- **Task directions**: Omit the pictures while printing every entry below exactly as given.

++++ Supplied data

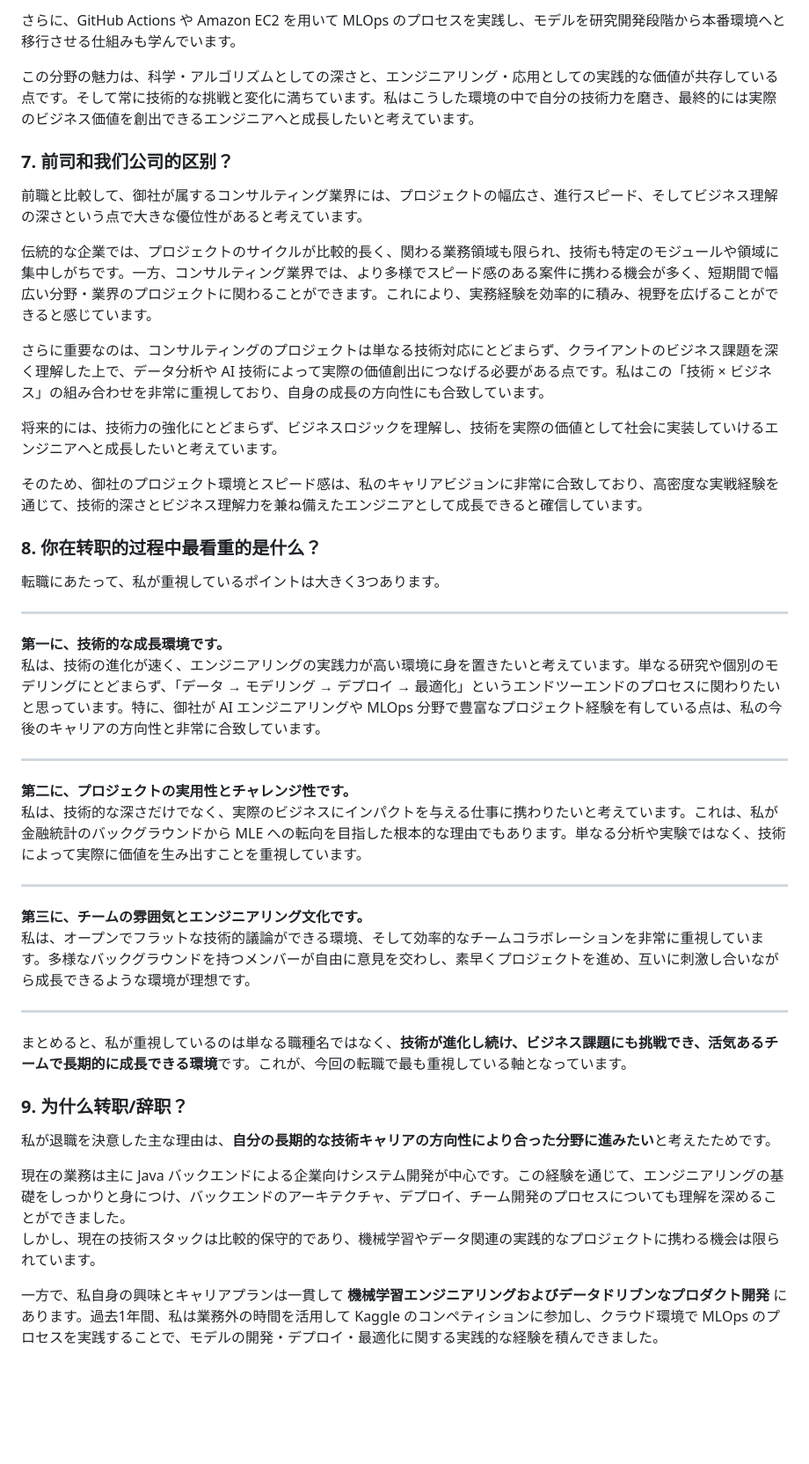
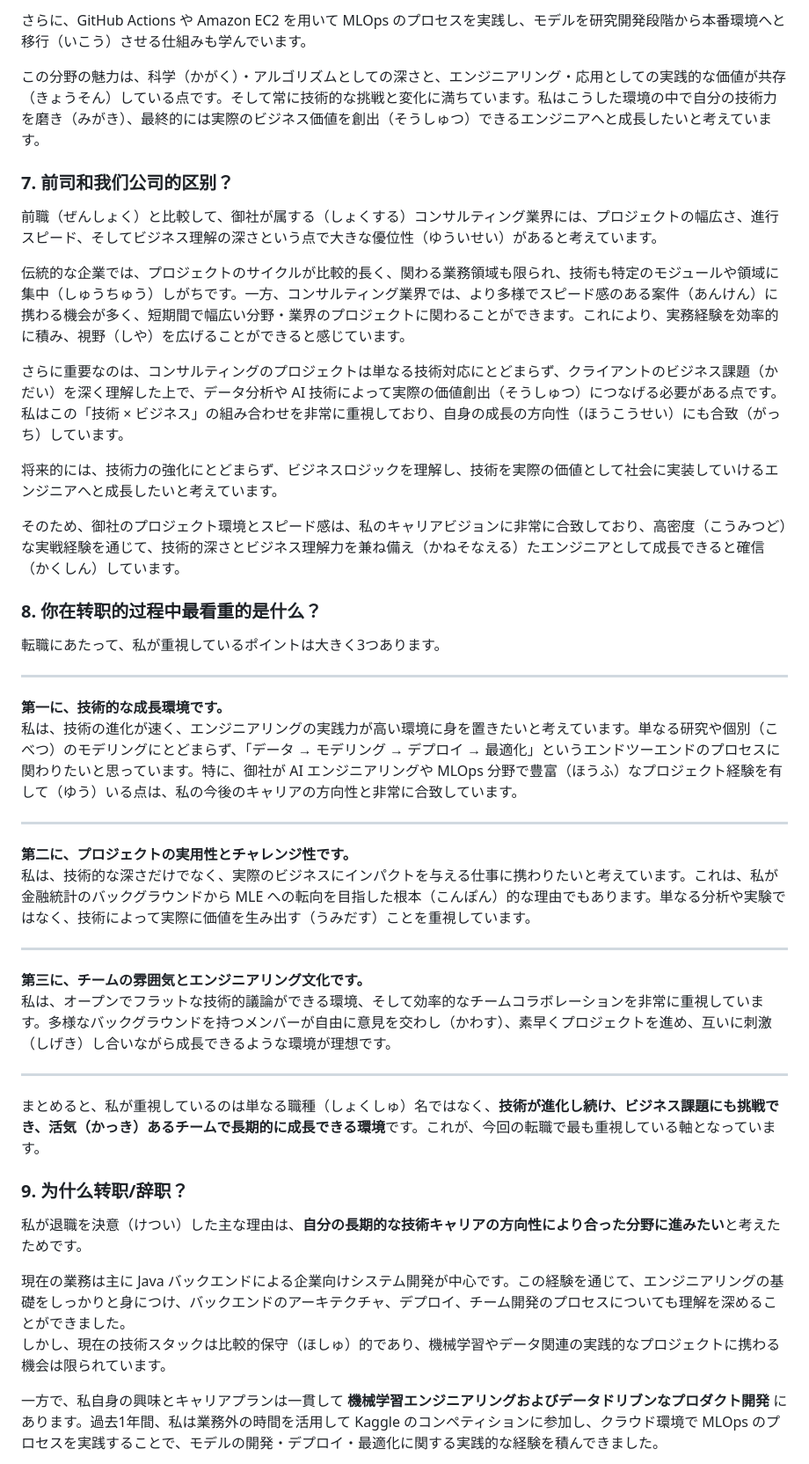
Before and after one commit to Momoko-YANG/Study, a Markdown page: 面试稿日语版.md, the part around the change printed below. Shown: that part at 88% size. Rendered like a GitHub page; blank space fills up the shorter version.

```diff
--- a/面试稿日语版.md
+++ b/面试稿日语版.md
@@ -102,18 +102,18 @@
 
-さらに、GitHub Actions や Amazon EC2 を用いて MLOps のプロセスを実践し、モデルを研究開発段階から本番環境へと移行させる仕組みも学んでいます。
+さらに、GitHub Actions や Amazon EC2 を用いて MLOps のプロセスを実践し、モデルを研究開発段階から本番環境へと移行（いこう）させる仕組みも学んでいます。
 
-この分野の魅力は、科学・アルゴリズムとしての深さと、エンジニアリング・応用としての実践的な価値が共存している点です。そして常に技術的な挑戦と変化に満ちています。私はこうした環境の中で自分の技術力を磨き、最終的には実際のビジネス価値を創出できるエンジニアへと成長したいと考えています。
+この分野の魅力は、科学（かがく）・アルゴリズムとしての深さと、エンジニアリング・応用としての実践的な価値が共存（きょうそん）している点です。そして常に技術的な挑戦と変化に満ちています。私はこうした環境の中で自分の技術力を磨き（みがき）、最終的には実際のビジネス価値を創出（そうしゅつ）できるエンジニアへと成長したいと考えています。
 
 ### 7. 前司和我们公司的区别？
-前職と比較して、御社が属するコンサルティング業界には、プロジェクトの幅広さ、進行スピード、そしてビジネス理解の深さという点で大きな優位性があると考えています。
+前職（ぜんしょく）と比較して、御社が属する（しょくする）コンサルティング業界には、プロジェクトの幅広さ、進行スピード、そしてビジネス理解の深さという点で大きな優位性（ゆういせい）があると考えています。
 
-伝統的な企業では、プロジェクトのサイクルが比較的長く、関わる業務領域も限られ、技術も特定のモジュールや領域に集中しがちです。一方、コンサルティング業界では、より多様でスピード感のある案件に携わる機会が多く、短期間で幅広い分野・業界のプロジェクトに関わることができます。これにより、実務経験を効率的に積み、視野を広げることができると感じています。
+伝統的な企業では、プロジェクトのサイクルが比較的長く、関わる業務領域も限られ、技術も特定のモジュールや領域に集中（しゅうちゅう）しがちです。一方、コンサルティング業界では、より多様でスピード感のある案件（あんけん）に携わる機会が多く、短期間で幅広い分野・業界のプロジェクトに関わることができます。これにより、実務経験を効率的に積み、視野（しや）を広げることができると感じています。
 
-さらに重要なのは、コンサルティングのプロジェクトは単なる技術対応にとどまらず、クライアントのビジネス課題を深く理解した上で、データ分析や AI 技術によって実際の価値創出につなげる必要がある点です。私はこの「技術 × ビジネス」の組み合わせを非常に重視しており、自身の成長の方向性にも合致しています。
+さらに重要なのは、コンサルティングのプロジェクトは単なる技術対応にとどまらず、クライアントのビジネス課題（かだい）を深く理解した上で、データ分析や AI 技術によって実際の価値創出（そうしゅつ）につなげる必要がある点です。私はこの「技術 × ビジネス」の組み合わせを非常に重視しており、自身の成長の方向性（ほうこうせい）にも合致（がっち）しています。
 
 将来的には、技術力の強化にとどまらず、ビジネスロジックを理解し、技術を実際の価値として社会に実装していけるエンジニアへと成長したいと考えています。
 
-そのため、御社のプロジェクト環境とスピード感は、私のキャリアビジョンに非常に合致しており、高密度な実戦経験を通じて、技術的深さとビジネス理解力を兼ね備えたエンジニアとして成長できると確信しています。
+そのため、御社のプロジェクト環境とスピード感は、私のキャリアビジョンに非常に合致しており、高密度（こうみつど）な実戦経験を通じて、技術的深さとビジネス理解力を兼ね備え（かねそなえる）たエンジニアとして成長できると確信（かくしん）しています。
 
 ### 8. 你在转职的过程中最看重的是什么？
 転職にあたって、私が重視しているポイントは大きく3つあります。
@@ -121,28 +121,28 @@
 ---
 
 **第一に、技術的な成長環境です。**
-私は、技術の進化が速く、エンジニアリングの実践力が高い環境に身を置きたいと考えています。単なる研究や個別のモデリングにとどまらず、「データ → モデリング → デプロイ → 最適化」というエンドツーエンドのプロセスに関わりたいと思っています。特に、御社が AI エンジニアリングや MLOps 分野で豊富なプロジェクト経験を有している点は、私の今後のキャリアの方向性と非常に合致しています。
+私は、技術の進化が速く、エンジニアリングの実践力が高い環境に身を置きたいと考えています。単なる研究や個別（こべつ）のモデリングにとどまらず、「データ → モデリング → デプロイ → 最適化」というエンドツーエンドのプロセスに関わりたいと思っています。特に、御社が AI エンジニアリングや MLOps 分野で豊富（ほうふ）なプロジェクト経験を有して（ゆう）いる点は、私の今後のキャリアの方向性と非常に合致しています。
 
 ---
 
 **第二に、プロジェクトの実用性とチャレンジ性です。**
-私は、技術的な深さだけでなく、実際のビジネスにインパクトを与える仕事に携わりたいと考えています。これは、私が金融統計のバックグラウンドから MLE への転向を目指した根本的な理由でもあります。単なる分析や実験ではなく、技術によって実際に価値を生み出すことを重視しています。
+私は、技術的な深さだけでなく、実際のビジネスにインパクトを与える仕事に携わりたいと考えています。これは、私が金融統計のバックグラウンドから MLE への転向を目指した根本（こんぽん）的な理由でもあります。単なる分析や実験ではなく、技術によって実際に価値を生み出す（うみだす）ことを重視しています。
 
 ---
 
 **第三に、チームの雰囲気とエンジニアリング文化です。**
-私は、オープンでフラットな技術的議論ができる環境、そして効率的なチームコラボレーションを非常に重視しています。多様なバックグラウンドを持つメンバーが自由に意見を交わし、素早くプロジェクトを進め、互いに刺激し合いながら成長できるような環境が理想です。
+私は、オープンでフラットな技術的議論ができる環境、そして効率的なチームコラボレーションを非常に重視しています。多様なバックグラウンドを持つメンバーが自由に意見を交わし（かわす）、素早くプロジェクトを進め、互いに刺激（しげき）し合いながら成長できるような環境が理想です。
 
 ---
 
-まとめると、私が重視しているのは単なる職種名ではなく、**技術が進化し続け、ビジネス課題にも挑戦でき、活気あるチームで長期的に成長できる環境**です。これが、今回の転職で最も重視している軸となっています。
+まとめると、私が重視しているのは単なる職種（しょくしゅ）名ではなく、**技術が進化し続け、ビジネス課題にも挑戦でき、活気（かっき）あるチームで長期的に成長できる環境**です。これが、今回の転職で最も重視している軸となっています。
 
 
 ### 9. 为什么转职/辞职？
-私が退職を決意した主な理由は、**自分の長期的な技術キャリアの方向性により合った分野に進みたい**と考えたためです。
+私が退職を決意（けつい）した主な理由は、**自分の長期的な技術キャリアの方向性により合った分野に進みたい**と考えたためです。
 
 現在の業務は主に Java バックエンドによる企業向けシステム開発が中心です。この経験を通じて、エンジニアリングの基礎をしっかりと身につけ、バックエンドのアーキテクチャ、デプロイ、チーム開発のプロセスについても理解を深めることができました。
-しかし、現在の技術スタックは比較的保守的であり、機械学習やデータ関連の実践的なプロジェクトに携わる機会は限られています。
+しかし、現在の技術スタックは比較的保守（ほしゅ）的であり、機械学習やデータ関連の実践的なプロジェクトに携わる機会は限られています。
 
 一方で、私自身の興味とキャリアプランは一貫して **機械学習エンジニアリングおよびデータドリブンなプロダクト開発** にあります。過去1年間、私は業務外の時間を活用して Kaggle のコンペティションに参加し、クラウド環境で MLOps のプロセスを実践することで、モデルの開発・デプロイ・最適化に関する実践的な経験を積んできました。
 
```
Also changed, not shown: other parts of 面试稿日语版.md (+28 -27 lines).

++++++++

- **Task output**:
Before and after one commit to Momoko-YANG/Study, a Markdown page: 面试稿日语版.md, the part around the change printed below. Shown: that part at 88% size. Rendered like a GitHub page; blank space fills up the shorter version.

```diff
--- a/面试稿日语版.md
+++ b/面试稿日语版.md
@@ -102,18 +102,18 @@
 
-さらに、GitHub Actions や Amazon EC2 を用いて MLOps のプロセスを実践し、モデルを研究開発段階から本番環境へと移行させる仕組みも学んでいます。
+さらに、GitHub Actions や Amazon EC2 を用いて MLOps のプロセスを実践し、モデルを研究開発段階から本番環境へと移行（いこう）させる仕組みも学んでいます。
 
-この分野の魅力は、科学・アルゴリズムとしての深さと、エンジニアリング・応用としての実践的な価値が共存している点です。そして常に技術的な挑戦と変化に満ちています。私はこうした環境の中で自分の技術力を磨き、最終的には実際のビジネス価値を創出できるエンジニアへと成長したいと考えています。
+この分野の魅力は、科学（かがく）・アルゴリズムとしての深さと、エンジニアリング・応用としての実践的な価値が共存（きょうそん）している点です。そして常に技術的な挑戦と変化に満ちています。私はこうした環境の中で自分の技術力を磨き（みがき）、最終的には実際のビジネス価値を創出（そうしゅつ）できるエンジニアへと成長したいと考えています。
 
 ### 7. 前司和我们公司的区别？
-前職と比較して、御社が属するコンサルティング業界には、プロジェクトの幅広さ、進行スピード、そしてビジネス理解の深さという点で大きな優位性があると考えています。
+前職（ぜんしょく）と比較して、御社が属する（しょくする）コンサルティング業界には、プロジェクトの幅広さ、進行スピード、そしてビジネス理解の深さという点で大きな優位性（ゆういせい）があると考えています。
 
-伝統的な企業では、プロジェクトのサイクルが比較的長く、関わる業務領域も限られ、技術も特定のモジュールや領域に集中しがちです。一方、コンサルティング業界では、より多様でスピード感のある案件に携わる機会が多く、短期間で幅広い分野・業界のプロジェクトに関わることができます。これにより、実務経験を効率的に積み、視野を広げることができると感じています。
+伝統的な企業では、プロジェクトのサイクルが比較的長く、関わる業務領域も限られ、技術も特定のモジュールや領域に集中（しゅうちゅう）しがちです。一方、コンサルティング業界では、より多様でスピード感のある案件（あんけん）に携わる機会が多く、短期間で幅広い分野・業界のプロジェクトに関わることができます。これにより、実務経験を効率的に積み、視野（しや）を広げることができると感じています。
 
-さらに重要なのは、コンサルティングのプロジェクトは単なる技術対応にとどまらず、クライアントのビジネス課題を深く理解した上で、データ分析や AI 技術によって実際の価値創出につなげる必要がある点です。私はこの「技術 × ビジネス」の組み合わせを非常に重視しており、自身の成長の方向性にも合致しています。
+さらに重要なのは、コンサルティングのプロジェクトは単なる技術対応にとどまらず、クライアントのビジネス課題（かだい）を深く理解した上で、データ分析や AI 技術によって実際の価値創出（そうしゅつ）につなげる必要がある点です。私はこの「技術 × ビジネス」の組み合わせを非常に重視しており、自身の成長の方向性（ほうこうせい）にも合致（がっち）しています。
 
 将来的には、技術力の強化にとどまらず、ビジネスロジックを理解し、技術を実際の価値として社会に実装していけるエンジニアへと成長したいと考えています。
 
-そのため、御社のプロジェクト環境とスピード感は、私のキャリアビジョンに非常に合致しており、高密度な実戦経験を通じて、技術的深さとビジネス理解力を兼ね備えたエンジニアとして成長できると確信しています。
+そのため、御社のプロジェクト環境とスピード感は、私のキャリアビジョンに非常に合致しており、高密度（こうみつど）な実戦経験を通じて、技術的深さとビジネス理解力を兼ね備え（かねそなえる）たエンジニアとして成長できると確信（かくしん）しています。
 
 ### 8. 你在转职的过程中最看重的是什么？
 転職にあたって、私が重視しているポイントは大きく3つあります。
@@ -121,28 +121,28 @@
 ---
 
 **第一に、技術的な成長環境です。**
-私は、技術の進化が速く、エンジニアリングの実践力が高い環境に身を置きたいと考えています。単なる研究や個別のモデリングにとどまらず、「データ → モデリング → デプロイ → 最適化」というエンドツーエンドのプロセスに関わりたいと思っています。特に、御社が AI エンジニアリングや MLOps 分野で豊富なプロジェクト経験を有している点は、私の今後のキャリアの方向性と非常に合致しています。
+私は、技術の進化が速く、エンジニアリングの実践力が高い環境に身を置きたいと考えています。単なる研究や個別（こべつ）のモデリングにとどまらず、「データ → モデリング → デプロイ → 最適化」というエンドツーエンドのプロセスに関わりたいと思っています。特に、御社が AI エンジニアリングや MLOps 分野で豊富（ほうふ）なプロジェクト経験を有して（ゆう）いる点は、私の今後のキャリアの方向性と非常に合致しています。
 
 ---
 
 **第二に、プロジェクトの実用性とチャレンジ性です。**
-私は、技術的な深さだけでなく、実際のビジネスにインパクトを与える仕事に携わりたいと考えています。これは、私が金融統計のバックグラウンドから MLE への転向を目指した根本的な理由でもあります。単なる分析や実験ではなく、技術によって実際に価値を生み出すことを重視しています。
+私は、技術的な深さだけでなく、実際のビジネスにインパクトを与える仕事に携わりたいと考えています。これは、私が金融統計のバックグラウンドから MLE への転向を目指した根本（こんぽん）的な理由でもあります。単なる分析や実験ではなく、技術によって実際に価値を生み出す（うみだす）ことを重視しています。
 
 ---
 
 **第三に、チームの雰囲気とエンジニアリング文化です。**
-私は、オープンでフラットな技術的議論ができる環境、そして効率的なチームコラボレーションを非常に重視しています。多様なバックグラウンドを持つメンバーが自由に意見を交わし、素早くプロジェクトを進め、互いに刺激し合いながら成長できるような環境が理想です。
+私は、オープンでフラットな技術的議論ができる環境、そして効率的なチームコラボレーションを非常に重視しています。多様なバックグラウンドを持つメンバーが自由に意見を交わし（かわす）、素早くプロジェクトを進め、互いに刺激（しげき）し合いながら成長できるような環境が理想です。
 
 ---
 
-まとめると、私が重視しているのは単なる職種名ではなく、**技術が進化し続け、ビジネス課題にも挑戦でき、活気あるチームで長期的に成長できる環境**です。これが、今回の転職で最も重視している軸となっています。
+まとめると、私が重視しているのは単なる職種（しょくしゅ）名ではなく、**技術が進化し続け、ビジネス課題にも挑戦でき、活気（かっき）あるチームで長期的に成長できる環境**です。これが、今回の転職で最も重視している軸となっています。
 
 
 ### 9. 为什么转职/辞职？
-私が退職を決意した主な理由は、**自分の長期的な技術キャリアの方向性により合った分野に進みたい**と考えたためです。
+私が退職を決意（けつい）した主な理由は、**自分の長期的な技術キャリアの方向性により合った分野に進みたい**と考えたためです。
 
 現在の業務は主に Java バックエンドによる企業向けシステム開発が中心です。この経験を通じて、エンジニアリングの基礎をしっかりと身につけ、バックエンドのアーキテクチャ、デプロイ、チーム開発のプロセスについても理解を深めることができました。
-しかし、現在の技術スタックは比較的保守的であり、機械学習やデータ関連の実践的なプロジェクトに携わる機会は限られています。
+しかし、現在の技術スタックは比較的保守（ほしゅ）的であり、機械学習やデータ関連の実践的なプロジェクトに携わる機会は限られています。
 
 一方で、私自身の興味とキャリアプランは一貫して **機械学習エンジニアリングおよびデータドリブンなプロダクト開発** にあります。過去1年間、私は業務外の時間を活用して Kaggle のコンペティションに参加し、クラウド環境で MLOps のプロセスを実践することで、モデルの開発・デプロイ・最適化に関する実践的な経験を積んできました。
 
```
Also changed, not shown: other parts of 面试稿日语版.md (+28 -27 lines).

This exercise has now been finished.